# REQUIRED WORK
The goal is to restate all of the records below word for word.

◇ ◇ ◇ ◇

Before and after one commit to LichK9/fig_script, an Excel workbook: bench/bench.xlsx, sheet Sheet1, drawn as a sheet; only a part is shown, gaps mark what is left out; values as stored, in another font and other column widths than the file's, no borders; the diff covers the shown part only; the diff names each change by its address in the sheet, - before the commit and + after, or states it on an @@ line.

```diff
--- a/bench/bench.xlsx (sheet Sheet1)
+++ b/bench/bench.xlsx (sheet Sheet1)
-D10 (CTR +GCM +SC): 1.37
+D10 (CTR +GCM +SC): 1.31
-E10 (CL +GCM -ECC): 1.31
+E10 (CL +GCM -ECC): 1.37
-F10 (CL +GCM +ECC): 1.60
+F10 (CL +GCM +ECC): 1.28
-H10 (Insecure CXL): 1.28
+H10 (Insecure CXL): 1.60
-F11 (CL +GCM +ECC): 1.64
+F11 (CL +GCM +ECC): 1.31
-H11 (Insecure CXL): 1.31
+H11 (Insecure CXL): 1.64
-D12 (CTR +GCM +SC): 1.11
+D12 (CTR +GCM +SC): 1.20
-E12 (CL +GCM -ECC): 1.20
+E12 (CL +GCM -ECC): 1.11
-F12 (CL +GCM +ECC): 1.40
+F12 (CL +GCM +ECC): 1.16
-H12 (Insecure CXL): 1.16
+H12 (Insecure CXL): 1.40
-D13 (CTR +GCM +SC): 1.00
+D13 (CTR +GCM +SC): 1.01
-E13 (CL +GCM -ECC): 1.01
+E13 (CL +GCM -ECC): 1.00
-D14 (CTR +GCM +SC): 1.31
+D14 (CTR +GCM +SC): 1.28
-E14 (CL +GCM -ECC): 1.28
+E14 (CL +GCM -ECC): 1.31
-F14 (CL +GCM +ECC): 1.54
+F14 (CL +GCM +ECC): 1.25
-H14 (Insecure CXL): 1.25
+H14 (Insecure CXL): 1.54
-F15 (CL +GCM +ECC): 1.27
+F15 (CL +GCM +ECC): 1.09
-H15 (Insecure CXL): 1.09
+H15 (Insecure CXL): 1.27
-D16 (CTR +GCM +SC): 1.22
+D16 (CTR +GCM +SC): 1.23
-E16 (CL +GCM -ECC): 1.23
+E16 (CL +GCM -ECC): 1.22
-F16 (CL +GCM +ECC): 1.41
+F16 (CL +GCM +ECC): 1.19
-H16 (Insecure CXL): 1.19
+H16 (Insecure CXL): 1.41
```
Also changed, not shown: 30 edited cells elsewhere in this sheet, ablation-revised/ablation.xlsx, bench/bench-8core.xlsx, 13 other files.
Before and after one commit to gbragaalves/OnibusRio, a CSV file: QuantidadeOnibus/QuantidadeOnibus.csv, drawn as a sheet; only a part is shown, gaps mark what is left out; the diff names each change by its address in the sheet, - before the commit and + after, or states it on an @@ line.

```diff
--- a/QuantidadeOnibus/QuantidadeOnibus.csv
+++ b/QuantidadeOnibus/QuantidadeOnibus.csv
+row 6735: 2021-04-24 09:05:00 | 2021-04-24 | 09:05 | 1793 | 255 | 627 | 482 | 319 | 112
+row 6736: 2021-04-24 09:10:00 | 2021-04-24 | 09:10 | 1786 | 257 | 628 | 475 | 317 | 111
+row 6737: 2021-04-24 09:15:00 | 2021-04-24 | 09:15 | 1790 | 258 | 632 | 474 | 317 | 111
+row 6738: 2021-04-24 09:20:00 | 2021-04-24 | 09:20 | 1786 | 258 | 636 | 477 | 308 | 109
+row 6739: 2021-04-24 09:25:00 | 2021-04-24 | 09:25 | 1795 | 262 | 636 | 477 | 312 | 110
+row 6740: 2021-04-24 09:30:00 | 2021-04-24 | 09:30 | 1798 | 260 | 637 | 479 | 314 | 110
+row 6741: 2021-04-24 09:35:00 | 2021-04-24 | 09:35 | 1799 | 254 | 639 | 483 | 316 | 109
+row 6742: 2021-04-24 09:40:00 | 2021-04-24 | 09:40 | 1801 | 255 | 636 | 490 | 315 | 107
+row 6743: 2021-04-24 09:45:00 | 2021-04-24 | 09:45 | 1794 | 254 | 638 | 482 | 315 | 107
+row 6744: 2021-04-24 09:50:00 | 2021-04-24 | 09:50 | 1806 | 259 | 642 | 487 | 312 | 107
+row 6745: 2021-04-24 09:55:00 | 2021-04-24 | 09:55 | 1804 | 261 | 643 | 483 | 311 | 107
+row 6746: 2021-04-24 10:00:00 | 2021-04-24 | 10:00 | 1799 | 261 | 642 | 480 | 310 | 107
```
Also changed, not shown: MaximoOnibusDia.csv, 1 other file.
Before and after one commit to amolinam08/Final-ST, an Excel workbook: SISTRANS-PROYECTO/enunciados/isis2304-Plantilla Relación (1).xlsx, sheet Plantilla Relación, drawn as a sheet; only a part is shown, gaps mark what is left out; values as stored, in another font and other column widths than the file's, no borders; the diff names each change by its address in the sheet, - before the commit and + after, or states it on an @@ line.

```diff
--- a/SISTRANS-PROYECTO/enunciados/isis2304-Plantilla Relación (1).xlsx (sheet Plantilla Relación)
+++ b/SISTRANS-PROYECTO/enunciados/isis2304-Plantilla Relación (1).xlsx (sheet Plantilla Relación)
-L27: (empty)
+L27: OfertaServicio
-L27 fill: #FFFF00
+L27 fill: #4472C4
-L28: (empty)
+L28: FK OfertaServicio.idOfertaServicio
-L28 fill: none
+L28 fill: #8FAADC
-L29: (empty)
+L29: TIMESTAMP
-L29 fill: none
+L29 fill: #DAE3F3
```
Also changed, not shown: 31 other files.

◇ ◇ ◇ ◇

# SOLVED PROBLEM
Before and after one commit to LichK9/fig_script, an Excel workbook: bench/bench.xlsx, sheet Sheet1, drawn as a sheet; only a part is shown, gaps mark what is left out; values as stored, in another font and other column widths than the file's, no borders; the diff covers the shown part only; the diff names each change by its address in the sheet, - before the commit and + after, or states it on an @@ line.

```diff
--- a/bench/bench.xlsx (sheet Sheet1)
+++ b/bench/bench.xlsx (sheet Sheet1)
-D10 (CTR +GCM +SC): 1.37
+D10 (CTR +GCM +SC): 1.31
-E10 (CL +GCM -ECC): 1.31
+E10 (CL +GCM -ECC): 1.37
-F10 (CL +GCM +ECC): 1.60
+F10 (CL +GCM +ECC): 1.28
-H10 (Insecure CXL): 1.28
+H10 (Insecure CXL): 1.60
-F11 (CL +GCM +ECC): 1.64
+F11 (CL +GCM +ECC): 1.31
-H11 (Insecure CXL): 1.31
+H11 (Insecure CXL): 1.64
-D12 (CTR +GCM +SC): 1.11
+D12 (CTR +GCM +SC): 1.20
-E12 (CL +GCM -ECC): 1.20
+E12 (CL +GCM -ECC): 1.11
-F12 (CL +GCM +ECC): 1.40
+F12 (CL +GCM +ECC): 1.16
-H12 (Insecure CXL): 1.16
+H12 (Insecure CXL): 1.40
-D13 (CTR +GCM +SC): 1.00
+D13 (CTR +GCM +SC): 1.01
-E13 (CL +GCM -ECC): 1.01
+E13 (CL +GCM -ECC): 1.00
-D14 (CTR +GCM +SC): 1.31
+D14 (CTR +GCM +SC): 1.28
-E14 (CL +GCM -ECC): 1.28
+E14 (CL +GCM -ECC): 1.31
-F14 (CL +GCM +ECC): 1.54
+F14 (CL +GCM +ECC): 1.25
-H14 (Insecure CXL): 1.25
+H14 (Insecure CXL): 1.54
-F15 (CL +GCM +ECC): 1.27
+F15 (CL +GCM +ECC): 1.09
-H15 (Insecure CXL): 1.09
+H15 (Insecure CXL): 1.27
-D16 (CTR +GCM +SC): 1.22
+D16 (CTR +GCM +SC): 1.23
-E16 (CL +GCM -ECC): 1.23
+E16 (CL +GCM -ECC): 1.22
-F16 (CL +GCM +ECC): 1.41
+F16 (CL +GCM +ECC): 1.19
-H16 (Insecure CXL): 1.19
+H16 (Insecure CXL): 1.41
```
Also changed, not shown: 30 edited cells elsewhere in this sheet, ablation-revised/ablation.xlsx, bench/bench-8core.xlsx, 13 other files.
Before and after one commit to gbragaalves/OnibusRio, a CSV file: QuantidadeOnibus/QuantidadeOnibus.csv, drawn as a sheet; only a part is shown, gaps mark what is left out; the diff names each change by its address in the sheet, - before the commit and + after, or states it on an @@ line.

```diff
--- a/QuantidadeOnibus/QuantidadeOnibus.csv
+++ b/QuantidadeOnibus/QuantidadeOnibus.csv
+row 6735: 2021-04-24 09:05:00 | 2021-04-24 | 09:05 | 1793 | 255 | 627 | 482 | 319 | 112
+row 6736: 2021-04-24 09:10:00 | 2021-04-24 | 09:10 | 1786 | 257 | 628 | 475 | 317 | 111
+row 6737: 2021-04-24 09:15:00 | 2021-04-24 | 09:15 | 1790 | 258 | 632 | 474 | 317 | 111
+row 6738: 2021-04-24 09:20:00 | 2021-04-24 | 09:20 | 1786 | 258 | 636 | 477 | 308 | 109
+row 6739: 2021-04-24 09:25:00 | 2021-04-24 | 09:25 | 1795 | 262 | 636 | 477 | 312 | 110
+row 6740: 2021-04-24 09:30:00 | 2021-04-24 | 09:30 | 1798 | 260 | 637 | 479 | 314 | 110
+row 6741: 2021-04-24 09:35:00 | 2021-04-24 | 09:35 | 1799 | 254 | 639 | 483 | 316 | 109
+row 6742: 2021-04-24 09:40:00 | 2021-04-24 | 09:40 | 1801 | 255 | 636 | 490 | 315 | 107
+row 6743: 2021-04-24 09:45:00 | 2021-04-24 | 09:45 | 1794 | 254 | 638 | 482 | 315 | 107
+row 6744: 2021-04-24 09:50:00 | 2021-04-24 | 09:50 | 1806 | 259 | 642 | 487 | 312 | 107
+row 6745: 2021-04-24 09:55:00 | 2021-04-24 | 09:55 | 1804 | 261 | 643 | 483 | 311 | 107
+row 6746: 2021-04-24 10:00:00 | 2021-04-24 | 10:00 | 1799 | 261 | 642 | 480 | 310 | 107
```
Also changed, not shown: MaximoOnibusDia.csv, 1 other file.
Before and after one commit to amolinam08/Final-ST, an Excel workbook: SISTRANS-PROYECTO/enunciados/isis2304-Plantilla Relación (1).xlsx, sheet Plantilla Relación, drawn as a sheet; only a part is shown, gaps mark what is left out; values as stored, in another font and other column widths than the file's, no borders; the diff names each change by its address in the sheet, - before the commit and + after, or states it on an @@ line.

```diff
--- a/SISTRANS-PROYECTO/enunciados/isis2304-Plantilla Relación (1).xlsx (sheet Plantilla Relación)
+++ b/SISTRANS-PROYECTO/enunciados/isis2304-Plantilla Relación (1).xlsx (sheet Plantilla Relación)
-L27: (empty)
+L27: OfertaServicio
-L27 fill: #FFFF00
+L27 fill: #4472C4
-L28: (empty)
+L28: FK OfertaServicio.idOfertaServicio
-L28 fill: none
+L28 fill: #8FAADC
-L29: (empty)
+L29: TIMESTAMP
-L29 fill: none
+L29 fill: #DAE3F3
```
Also changed, not shown: 31 other files.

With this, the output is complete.